### HOW TO COMPLETE THIS TASK
From the records that follow, give the number of lines that include the word "html", with no further words.

### MATERIAL FOR THIS EXERCISE
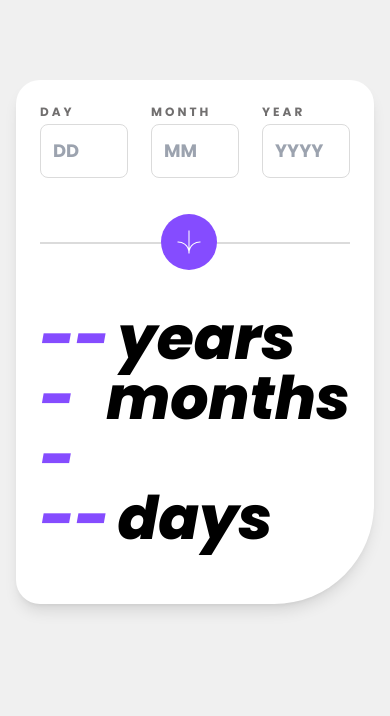
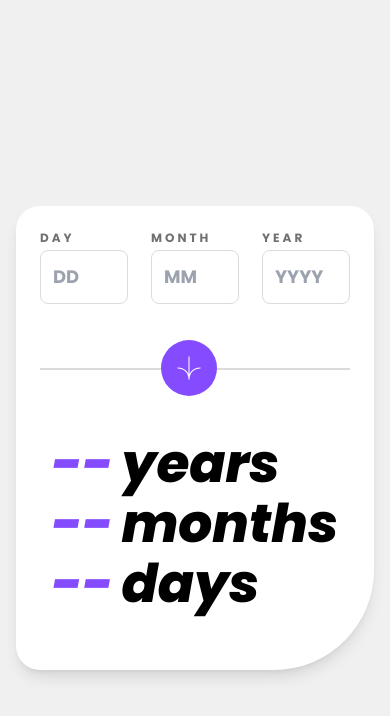
Before and after one commit to fkrunic/frontend-mentor-age-calculator-app, a Vue app: page / in a window 390 px wide. Shown: the top 716 px of the page. Built offline with nearby package versions, Linux system fonts and the light colour scheme.

Commit message:
fixed margin issue on mobile

```diff
--- a/src/components/Display.vue
+++ b/src/components/Display.vue
@@ -12,13 +12,15 @@
     flex-row
     gap-2
 
-    text-6xl
+    text-[40pt]
+    leading-[45pt]
     italic
     font-bold
 
     desktop:gap-4
     desktop:-mt-10
     desktop:text-[80pt]
+    desktop:leading-[80pt]
     ">
     <p class="text-purple">{{ amount }}</p>
     <p class="">{{ title }}</p>
--- a/src/components/Mobile.vue
+++ b/src/components/Mobile.vue
@@ -6,6 +6,7 @@
 </script>
 
 <template>
+  <div class="flex flex-col items-center justify-center min-h-screen m-4">
 
     <!-- Card -->
     <div class="
@@ -14,10 +15,9 @@
       items-center
       justify-start
       gap-16
+
+      w-full
       p-6
-
-    mx-4
-    mt-20
 
       rounded-t-3xl
       rounded-bl-3xl
@@ -46,4 +46,5 @@
         <Display :title="'days'" :amount="content.displays.days"></Display>
       </div>
     </div>
+  </div>
 </template>
```
Lines whose indentation alone changed are shown as unchanged.
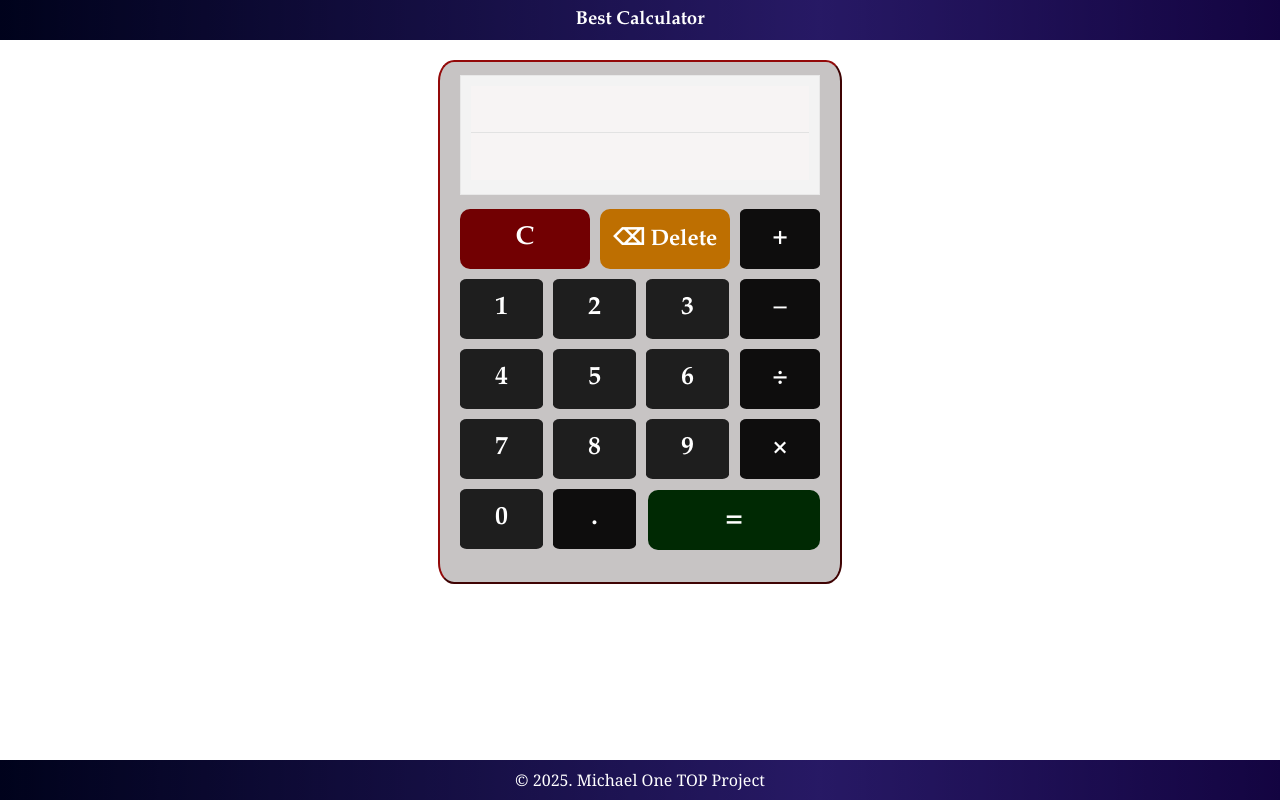
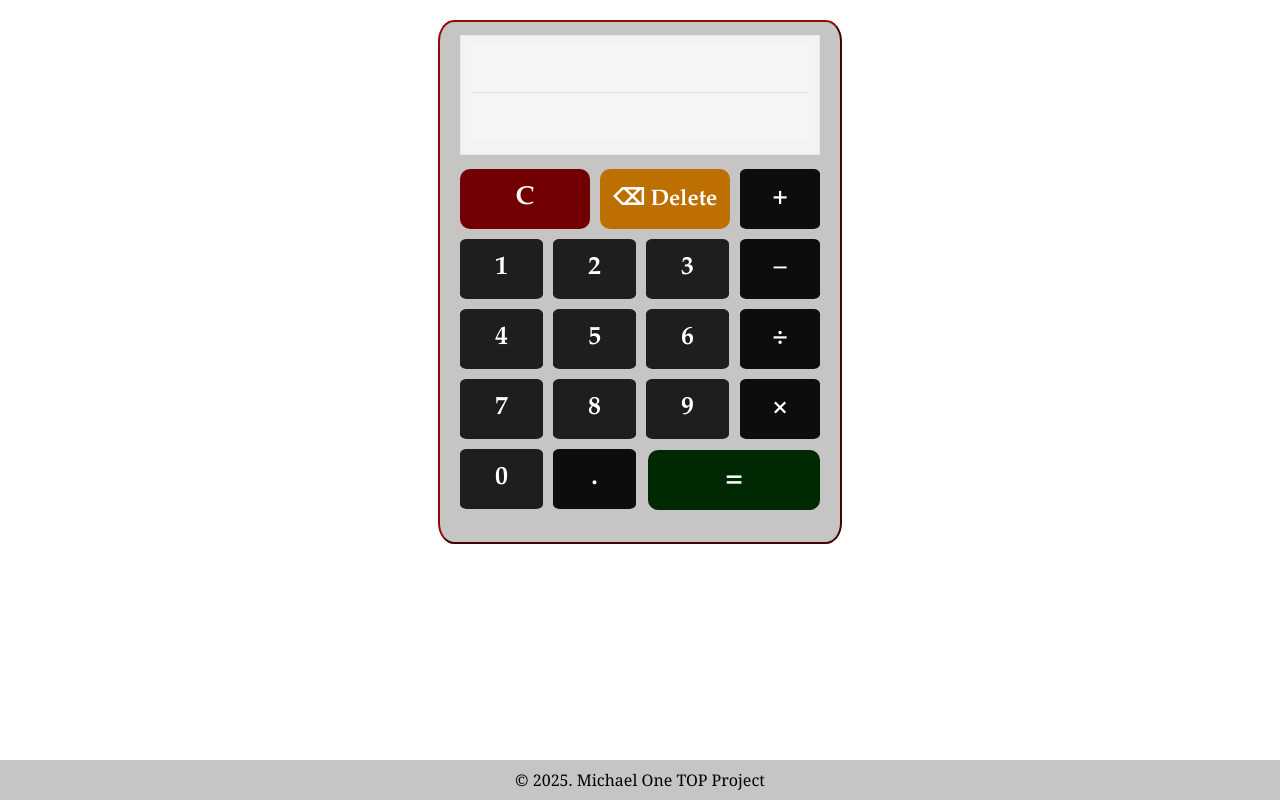
Before and after one commit to 1michael17/calculator, a plain HTML site: page index.html in a window 1280 px wide. Drawn offline with Linux system fonts and the light colour scheme.

Commit message:
Removed Nav bar in index Changed color & footer BG color in style Fixed error with dot btn in script

```diff
--- a/index.html
+++ b/index.html
@@ -7,9 +7,6 @@
     <link rel="stylesheet" href="style.css">
 </head>
 <body>
-    <nav class="Hnav">
-        <h3>Best Calculator</h3>
-    </nav>
 
     <main>
         <div class="frame">
--- a/script.js
+++ b/script.js
@@ -13,6 +13,8 @@ const clearBtn = document.querySelector('.clear');
 
 equalsBtn.setAttribute('disabled', 'disabled');
 delBtn.setAttribute('disabled', 'disabled');
+dot.setAttribute('disabled', 'disabled');
+
 dDisabler(allControl);
 
 /** Global Variables */
@@ -45,6 +47,7 @@ dNumbers.addEventListener('click', (event) => {
             }
             unDisabler(allControl);
             delBtn.removeAttribute('disabled');
+            dot.removeAttribute('disabled');
         }
 
         if (book > 1) {
@@ -79,7 +82,9 @@ dControls.addEventListener('click', (event) => {
 });
 
 equalsBtn.addEventListener('click', () => {
-    equalsBtn.setAttribute('disabled', 'true');
+    // equalsBtn.setAttribute('disabled', 'true');
+    dot.setAttribute('disabled', 'disabled');
+
 
     num2 = parseFloat(secondNum.join(''));
     solve(num1, num2);
--- a/style.css
+++ b/style.css
@@ -5,11 +5,9 @@
     font-family: Palatino Linotype, Cambria, Cochin, Georgia, Times, 'Times New Roman', serif;
 }
 
-nav, .footerNav{
+.footerNav{
     height: 40px;
-    background-color: #000833;
-    background: linear-gradient(0deg, #00000099, #00000099), linear-gradient(270deg, #300AA2 0%, #613EFB 36%, #000645 99.99%);
-    color: black;
+    background-color: #C7C4C4;
     display: flex;
     flex-direction: column;
     justify-content: space-around;
@@ -25,6 +23,8 @@ nav, .footerNav{
 nav p{
     font-family: Georgia, 'Times New Roman', Times, serif;
     text-align: center;
+    color: black;
+
 }
 body{
     display: flex;
```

### PROBLEM SOLUTION
3